Traditionally, an MBA is the gateway to industries like finance, accounting, and consulting.
And it makes sense why MBA grads seek these fields. Almost half of the jobs in these industries, offer salaries of $125,000 or more according to a CNBC study.
Steven Lam thinks that notion is too simplistic. He is the co-founder and CEO of billion-dollar start-up GoGoVan, an on-demand van-hailing app which aims to solve logistical problems in big Asian cities. Recently, Lam made the argument that MBAs should be applying their skills outside of these traditional fields.
“There are a lot of things out there,” Lam tells CNBC. “You don’t need to be fixated on accounting or finance.”
Doing Something Meaningful
Lam says he was inspired to do something meaningful with his degree by a business ethics class he took as an MBA student at University of California-Berkeley’s Haas School of Business. The class opened his eyes to the idea that an MBA could be used to solve society’s biggest issues.
“That was the first class and I remember it so well,” Lam tells CNBC. “So when I graduated I just wanted to do something meaningful.”
Lam says MBAs should be open to working for companies outside the traditional finance, accounting, and consulting firms.
“Around the world, there’s thousands and thousands of companies out there,” he tells CNBC. “The greatest ones are not accounting firms, financial firms or consulting firms. The greatest firms are called Fortune 500. Each of them sell different kinds of stuff, have different types of business.”
Solving The World’s Problems
In Lam’s case, he went on to build a multinational on-demand logistics platform that offers delivery services across Asia. Last year, his company became Hong Kong’s first unicorn, as a start-up valued at $1 billion, according to CNBC.

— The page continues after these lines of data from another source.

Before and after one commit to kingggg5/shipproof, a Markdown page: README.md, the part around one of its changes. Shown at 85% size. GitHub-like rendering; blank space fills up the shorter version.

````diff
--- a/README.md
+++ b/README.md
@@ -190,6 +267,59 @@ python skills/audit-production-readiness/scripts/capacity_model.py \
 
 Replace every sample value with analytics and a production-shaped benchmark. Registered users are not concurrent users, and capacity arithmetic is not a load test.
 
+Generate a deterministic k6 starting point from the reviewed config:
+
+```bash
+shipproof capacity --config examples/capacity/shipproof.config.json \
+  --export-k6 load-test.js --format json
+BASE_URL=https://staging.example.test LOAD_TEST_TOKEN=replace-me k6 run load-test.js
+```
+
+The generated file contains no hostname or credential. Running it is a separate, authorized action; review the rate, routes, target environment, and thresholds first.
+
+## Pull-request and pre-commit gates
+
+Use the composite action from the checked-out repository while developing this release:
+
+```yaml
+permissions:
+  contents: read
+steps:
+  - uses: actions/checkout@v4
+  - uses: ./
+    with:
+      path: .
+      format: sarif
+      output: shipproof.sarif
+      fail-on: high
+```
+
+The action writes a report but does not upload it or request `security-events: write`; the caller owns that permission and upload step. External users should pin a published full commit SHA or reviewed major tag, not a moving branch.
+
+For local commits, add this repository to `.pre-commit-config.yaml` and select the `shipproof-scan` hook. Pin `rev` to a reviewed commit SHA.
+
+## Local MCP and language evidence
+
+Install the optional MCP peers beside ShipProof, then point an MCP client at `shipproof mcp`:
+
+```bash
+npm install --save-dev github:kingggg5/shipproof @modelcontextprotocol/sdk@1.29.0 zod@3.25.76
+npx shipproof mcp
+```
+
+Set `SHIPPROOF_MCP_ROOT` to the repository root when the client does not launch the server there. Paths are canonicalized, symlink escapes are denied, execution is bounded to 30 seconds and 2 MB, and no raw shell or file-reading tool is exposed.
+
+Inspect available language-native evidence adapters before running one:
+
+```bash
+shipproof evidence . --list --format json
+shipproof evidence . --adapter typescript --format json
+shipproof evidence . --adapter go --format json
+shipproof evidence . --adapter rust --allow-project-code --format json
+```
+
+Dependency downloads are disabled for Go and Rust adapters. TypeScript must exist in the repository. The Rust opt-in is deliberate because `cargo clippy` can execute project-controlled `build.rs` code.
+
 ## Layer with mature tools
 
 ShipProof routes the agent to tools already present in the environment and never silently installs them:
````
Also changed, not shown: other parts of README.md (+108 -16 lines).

While an MBA has the option to work for a Fortune 500 company, Lam says, they should use their education to help solve the world’s problems.

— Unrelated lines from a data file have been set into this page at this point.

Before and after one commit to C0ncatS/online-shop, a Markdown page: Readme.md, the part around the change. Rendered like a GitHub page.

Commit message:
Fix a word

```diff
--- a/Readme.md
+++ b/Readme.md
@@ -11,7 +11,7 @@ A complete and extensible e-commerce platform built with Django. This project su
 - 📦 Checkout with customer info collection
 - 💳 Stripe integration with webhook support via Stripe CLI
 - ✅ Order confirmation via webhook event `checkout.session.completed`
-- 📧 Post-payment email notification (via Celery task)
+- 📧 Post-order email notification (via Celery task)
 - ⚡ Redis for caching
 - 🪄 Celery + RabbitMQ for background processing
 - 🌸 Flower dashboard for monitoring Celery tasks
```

“More than that, the world has thousands of problems – poverty, environment – things that need good people, smart students, to help to solve,” he tells CNBC.